(This information is not intended to be a substitute for the advice of a doctor or a recommendation for any particular treatment plan. Like any printed material, it may become out of date over time. It is important that you rely on the advice of a doctor for your specific condition.)


Hypertension, or high blood pressure, is a very common condition that affects 1 out of every 4 adults. Hypertension is also called the silent killer because it often has no symptoms and can cause serious diseases if it goes untreated for a long time.

Two numbers are used to describe blood pressure. The top number, called “systolic blood pressure,” measures blood pressure when the heart pumps. The second number is lower than the systolic pressure and measures blood pressure when the heart rests. It is known as “diastolic blood pressure.”

Blood pressure varies all the time. It is common for it to differ by 10 to 20 units when it is measured at different times, even minutes apart. For instance, exercise or emotional stress can increase the blood pressure. The increased blood pressure allows more blood to be pumped to the body to help the body cope with increased activity or stress. The body can tolerate such a temporary rise in blood pressure.

Recently, the guidelines for diagnosing hypertension have changed. A systolic blood pressure between 120 and 140 and/or a diastolic blood pressure between 80 and 90 is now considered to be pre-hypertension, meaning that these patients have a higher chance of developing hypertension. It has also been found that patients with pre-hypertension are at a higher risk of dying from heart attacks.

The exact causes of hypertension are not known. However, certain factors are associated with high blood pressure. People who smoke, are overweight, eat salt and fat regularly, drink excessively, are stressed, or are not physically active are at a higher risk of developing high blood pressure. People, who have a high level of cholesterol or have heart or kidney disease, are at a higher risk of developing hypertension.

High blood pressure can damage blood vessels all over the body. It can cause blood vessels to widen and become weaker. This can lead to abnormal widening of the blood vessels, which is called an “aneurysm.” Aneurysms can bleed and cause death, especially when they are located in the blood vessels of the brain or the aorta, the biggest blood vessel in the abdomen.

Over time, other blood vessels become narrower from the accumulation of cholesterol and other debris on the inside. The thickening of the muscles of the arteries from high blood pressure can also cause this narrowing. Narrow blood vessels restrict and may even block the flow of blood. When blood flow stops, the organs supplied by these blood vessels can be damaged or can die.
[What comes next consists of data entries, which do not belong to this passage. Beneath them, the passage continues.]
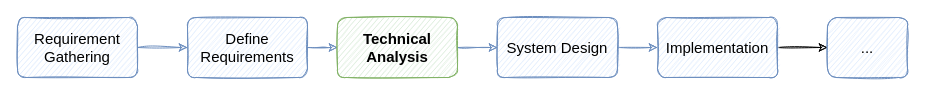
Earlier version of the draw.io diagram assets/diagrams/TechnicalRequirementAnalysis.drawio (pkritiotis/pkritiotis.github.io). Source tidied: cells renumbered, new cells numbered last; positions are measured from the earlier drawing's top-left corner, leaving out a move shared by most shapes. Both pictures are drawn from the tidied source at 100%, with x=0, y=0 at pixel (17, 17).
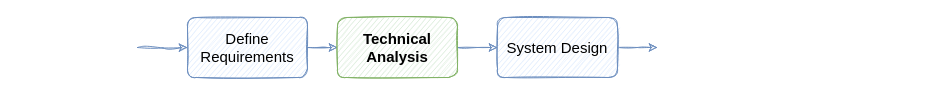
Above is the later version.

The edit, as a diff of the source:
```diff
@@
 <mxGraphModel>
   <root>
     <mxCell id="0" />
     <mxCell id="1" parent="0" />
-    <mxCell id="2" style="edgeStyle=orthogonalEdgeStyle;rounded=0;jettySize=auto;html=1;fillColor=#dae8fc;strokeColor=#6c8ebf;fontFamily=Kalam;fontSize=15;sketch=1;" parent="1" edge="1" source="3" target="5">
-      <mxGeometry relative="1" as="geometry" />
+    <mxCell id="2" style="edgeStyle=orthogonalEdgeStyle;rounded=0;jettySize=auto;html=1;fillColor=#dae8fc;strokeColor=#6c8ebf;fontFamily=Kalam;fontSize=15;sketch=1;" parent="1" edge="1" target="5">
+      <mxGeometry relative="1" as="geometry">
+        <mxPoint x="120" y="30" as="sourcePoint" />
+      </mxGeometry>
     </mxCell>
-    <mxCell id="3" value="Requirement Gathering" style="rounded=1;whiteSpace=wrap;html=1;fillColor=#dae8fc;strokeColor=#6c8ebf;fontFamily=Kalam;fontSize=15;sketch=1;" parent="1" vertex="1">
-      <mxGeometry width="120" height="60" as="geometry" />
-    </mxCell>
     <mxCell id="4" style="edgeStyle=orthogonalEdgeStyle;rounded=0;jettySize=auto;html=1;fillColor=#dae8fc;strokeColor=#6c8ebf;fontFamily=Kalam;fontSize=15;sketch=1;" parent="1" edge="1" source="5" target="7">
       <mxGeometry relative="1" as="geometry" />
     </mxCell>
     <mxCell id="5" value="Define Requirements" style="rounded=1;whiteSpace=wrap;html=1;fillColor=#dae8fc;strokeColor=#6c8ebf;fontFamily=Kalam;fontSize=15;sketch=1;" parent="1" vertex="1">
       <mxGeometry x="170" width="120" height="60" as="geometry" />
     </mxCell>
     <mxCell id="6" style="edgeStyle=orthogonalEdgeStyle;rounded=0;jettySize=auto;html=1;fillColor=#dae8fc;strokeColor=#6c8ebf;fontFamily=Kalam;fontSize=15;sketch=1;" parent="1" edge="1" source="7" target="9">
       <mxGeometry relative="1" as="geometry" />
     </mxCell>
     <mxCell id="7" value="Technical Analysis" style="rounded=1;whiteSpace=wrap;html=1;fillColor=#d5e8d4;strokeColor=#82b366;fontFamily=Kalam;fontSize=15;sketch=1;fontStyle=1;" parent="1" vertex="1">
       <mxGeometry x="320" width="120" height="60" as="geometry" />
     </mxCell>
-    <mxCell id="8" style="edgeStyle=orthogonalEdgeStyle;rounded=0;jettySize=auto;html=1;fillColor=#dae8fc;strokeColor=#6c8ebf;fontFamily=Kalam;fontSize=15;sketch=1;" parent="1" edge="1" source="9" target="11">
-      <mxGeometry relative="1" as="geometry" />
+    <mxCell id="8" style="edgeStyle=orthogonalEdgeStyle;rounded=0;jettySize=auto;html=1;fillColor=#dae8fc;strokeColor=#6c8ebf;fontFamily=Kalam;fontSize=15;sketch=1;" parent="1" edge="1" source="9">
+      <mxGeometry relative="1" as="geometry">
+        <mxPoint x="640" y="30" as="targetPoint" />
+      </mxGeometry>
     </mxCell>
     <mxCell id="9" value="System Design" style="rounded=1;whiteSpace=wrap;html=1;fillColor=#dae8fc;strokeColor=#6c8ebf;fontFamily=Kalam;fontSize=15;sketch=1;" parent="1" vertex="1">
       <mxGeometry x="480" width="120" height="60" as="geometry" />
     </mxCell>
-    <mxCell id="10" style="edgeStyle=orthogonalEdgeStyle;rounded=0;sketch=1;jettySize=auto;html=1;fontFamily=Kalam;fontSize=15;" parent="1" edge="1" source="11" target="12">
-      <mxGeometry relative="1" as="geometry" />
-    </mxCell>
-    <mxCell id="11" value="Implementation" style="rounded=1;whiteSpace=wrap;html=1;fillColor=#dae8fc;strokeColor=#6c8ebf;fontFamily=Kalam;fontSize=15;sketch=1;" parent="1" vertex="1">
-      <mxGeometry x="640" width="120" height="60" as="geometry" />
-    </mxCell>
-    <mxCell id="12" value="..." style="rounded=1;whiteSpace=wrap;html=1;fillColor=#dae8fc;strokeColor=#6c8ebf;fontFamily=Kalam;fontSize=15;sketch=1;" parent="1" vertex="1">
-      <mxGeometry x="810" width="80" height="60" as="geometry" />
-    </mxCell>
   </root>
 </mxGraphModel>
```
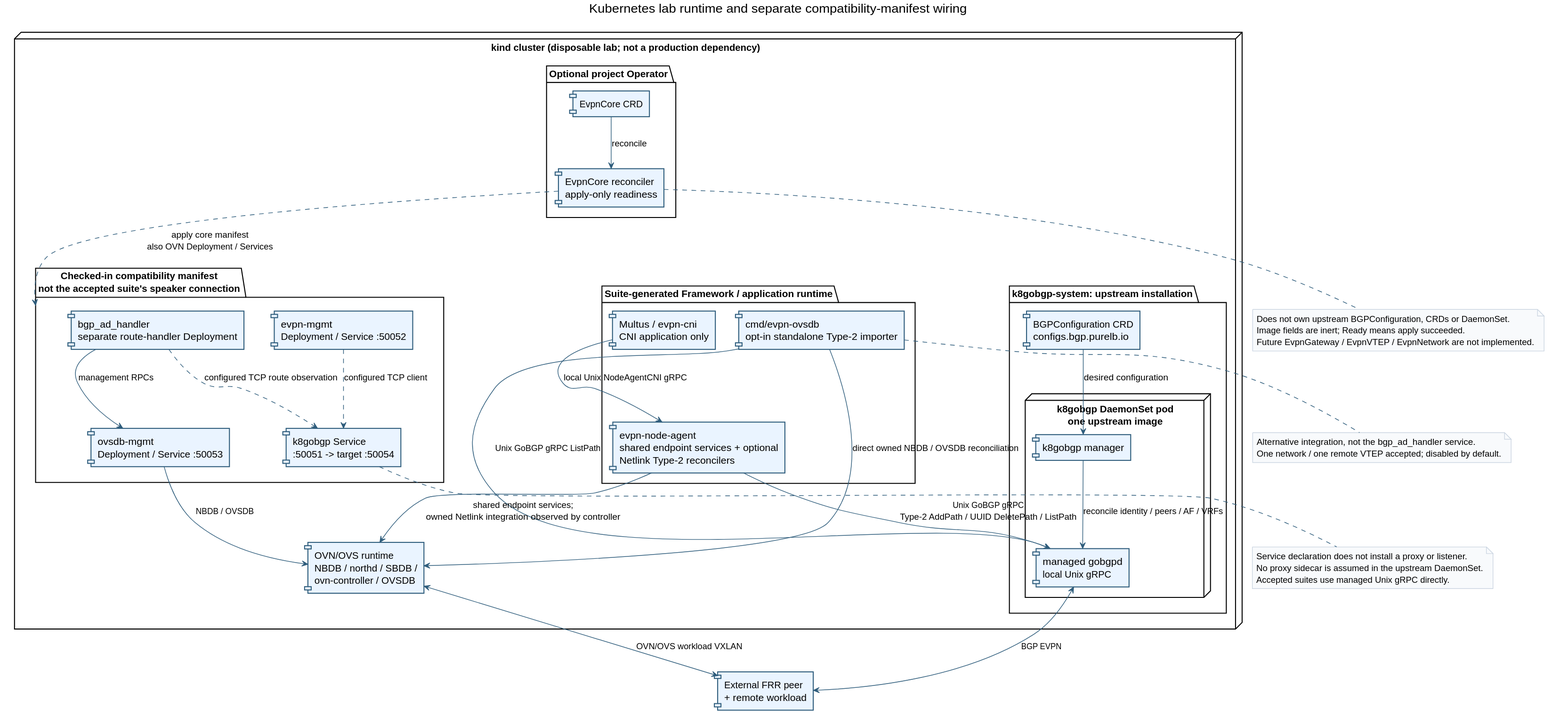
Above: docs/uml/evpn-runtime-architecture.svg in romanspb80/evpn-for-ovn (PlantUML), before the change. Its diagram source:
```plantuml
@startuml
title Kubernetes lab runtime and separate compatibility-manifest wiring
top to bottom direction
skinparam shadowing false
skinparam componentStyle rectangle
skinparam packageStyle rectangle
skinparam ArrowColor #2F5D7C
skinparam note {
  BackgroundColor #F8FAFC
  BorderColor #CBD5E1
}
skinparam component {
  BackgroundColor #EAF4FF
  BorderColor #2F5D7C
}
skinparam database {
  BackgroundColor #FFF7E7
  BorderColor #D99A22
}

node "kind cluster (disposable lab; not a production dependency)" {
  package "k8gobgp-system: upstream installation" {
    component "BGPConfiguration CRD\nconfigs.bgp.purelb.io" as BGPConfig
    node "k8gobgp DaemonSet pod\none upstream image" {
      component "k8gobgp manager" as Manager
      component "managed gobgpd\nlocal Unix gRPC" as Speaker
    }
  }
  package "Suite-generated Framework / application runtime" {
    component "evpn-node-agent\nshared endpoint services + optional\nNetlink Type-2 reconcilers" as Agent
    component "Multus / evpn-cni\nCNI application only" as CNI
    component "cmd/evpn-ovsdb\nopt-in standalone Type-2 importer" as Importer
  }
  component "OVN/OVS runtime\nNBDB / northd / SBDB /\novn-controller / OVSDB" as OVN
  package "Checked-in compatibility manifest\nnot the accepted suite's speaker connection" as Bundle {
    component "evpn-mgmt\nDeployment / Service :50052" as EvpnMgmt
    component "ovsdb-mgmt\nDeployment / Service :50053" as OvsdbMgmt
    component "bgp_ad_handler\nseparate route-handler Deployment" as Handler
    component "k8gobgp Service\n:50051 -> target :50054" as BGPService
  }
  package "Optional project Operator" {
    component "EvpnCore CRD" as EvpnCore
    component "EvpnCore reconciler\napply-only readiness" as Operator
  }
}
component "External FRR peer\n+ remote workload" as FRR

BGPConfig --> Manager : desired configuration
Manager --> Speaker : reconcile identity / peers / AF / VRFs
Agent --> Speaker : Unix GoBGP gRPC\nType-2 AddPath / UUID DeletePath / ListPath
Importer --> Speaker : Unix GoBGP gRPC ListPath
Speaker <--> FRR : BGP EVPN
CNI --> Agent : local Unix NodeAgentCNI gRPC
Agent --> OVN : shared endpoint services;\nowned Netlink integration observed by controller
Importer --> OVN : direct owned NBDB / OVSDB reconciliation
OVN <--> FRR : OVN/OVS workload VXLAN
EvpnMgmt ..> BGPService : configured TCP client
Handler ..> BGPService : configured TCP route observation
Handler --> OvsdbMgmt : management RPCs
OvsdbMgmt --> OVN : NBDB / OVSDB
EvpnCore --> Operator : reconcile
Operator ..> Bundle : apply core manifest\nalso OVN Deployment / Services

note bottom of BGPService
  Service declaration does not install a proxy or listener.
  No proxy sidecar is assumed in the upstream DaemonSet.
  Accepted suites use managed Unix gRPC directly.
end note
note bottom of Operator
  Does not own upstream BGPConfiguration, CRDs or DaemonSet.
  Image fields are inert; Ready means apply succeeded.
  Future EvpnGateway / EvpnVTEP / EvpnNetwork are not implemented.
end note
note bottom of Importer
  Alternative integration, not the bgp_ad_handler service.
  One network / one remote VTEP accepted; disabled by default.
end note
@enduml
```
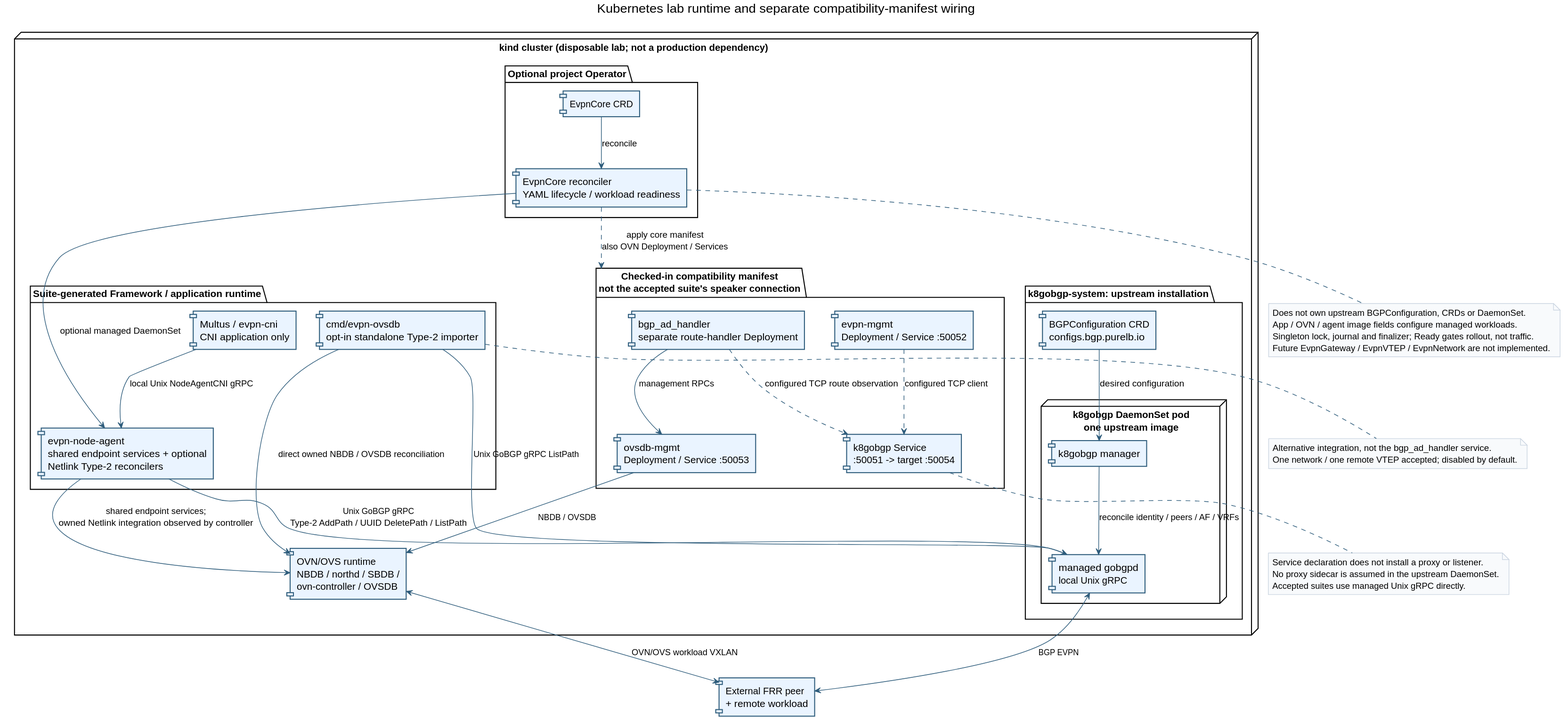
The same diagram one commit later.

What changed in the source:
```diff
@@ -40,7 +40,7 @@
   }
   package "Optional project Operator" {
     component "EvpnCore CRD" as EvpnCore
-    component "EvpnCore reconciler\napply-only readiness" as Operator
+    component "EvpnCore reconciler\nYAML lifecycle / workload readiness" as Operator
   }
 }
 component "External FRR peer\n+ remote workload" as FRR
@@ -60,6 +60,7 @@
 OvsdbMgmt --> OVN : NBDB / OVSDB
 EvpnCore --> Operator : reconcile
 Operator ..> Bundle : apply core manifest\nalso OVN Deployment / Services
+Operator --> Agent : optional managed DaemonSet
 
 note bottom of BGPService
   Service declaration does not install a proxy or listener.
@@ -68,7 +69,8 @@
 end note
 note bottom of Operator
   Does not own upstream BGPConfiguration, CRDs or DaemonSet.
-  Image fields are inert; Ready means apply succeeded.
+  App / OVN / agent image fields configure managed workloads.
+  Singleton lock, journal and finalizer; Ready gates rollout, not traffic.
   Future EvpnGateway / EvpnVTEP / EvpnNetwork are not implemented.
 end note
 note bottom of Importer
```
The blockage of arteries in the brain can lead to a stroke. Strokes can lead to paralysis, speech problems, and even death. Blockage of blood vessels in the kidneys can lead to kidney failure, the inability of the kidney to remove poisons from the blood. This will lead to death unless patients are hooked up to a special machine 3 to 5 times a week, for four hours at a time, to clean their blood. This is known as dialysis.

Blockage of blood vessels in the eye can lead to impaired vision and even blindness. In the heart, such blockage leads to a heart attack, where the part of the heart that was supplied by the blocked artery dies. This weakens the heart and may even lead to death. The heart can also be affected in another way. It can get tired from pumping blood at such a high pressure. This is known as heart failure and can also result in breathing problems and death. Most of these risks of high blood pressure are more severe if the patient has other medical conditions such as diabetes, obesity, high cholesterol, or previous strokes or heart attacks.

Damage to blood vessels may take years to develop. During that time, patients suffering from hypertension, the silent killer, may have NO symptoms. Even though patients feel no symptoms in most cases when the blood pressure rises abnormally, a minority of patients with hypertension suffer from headaches or extreme fatigue.

Unfortunately, hypertension has no cure. It can be controlled, however. Controlling hypertension means a lifelong commitment to changing some eating and lifestyle habits. Your body needs only 1,500 milligrams or 1.5 grams, of sodium per day. Products containing baking soda, baking powder, and soy sauce usually have high levels of sodium. Canned food also has a high amount of salt. Eating less fat not only helps people lose weight and keep blood pressure normal, but it also helps prevent heart attacks and strokes not related to hypertension. Aerobic exercise helps people reduce blood pressure, as well as lose weight. It also helps improve heart performance and decreases the chances of heart attacks. Walking, bicycling, and swimming are all examples of aerobic exercise. However, muscle building is not an aerobic exercise.

Medications may also be necessary to bring high blood pressure back to normal. Regular checkups with the doctor are essential to determine the effectiveness of the medications.

(Source: U. S. National Library of Medicine - National Institute of Health)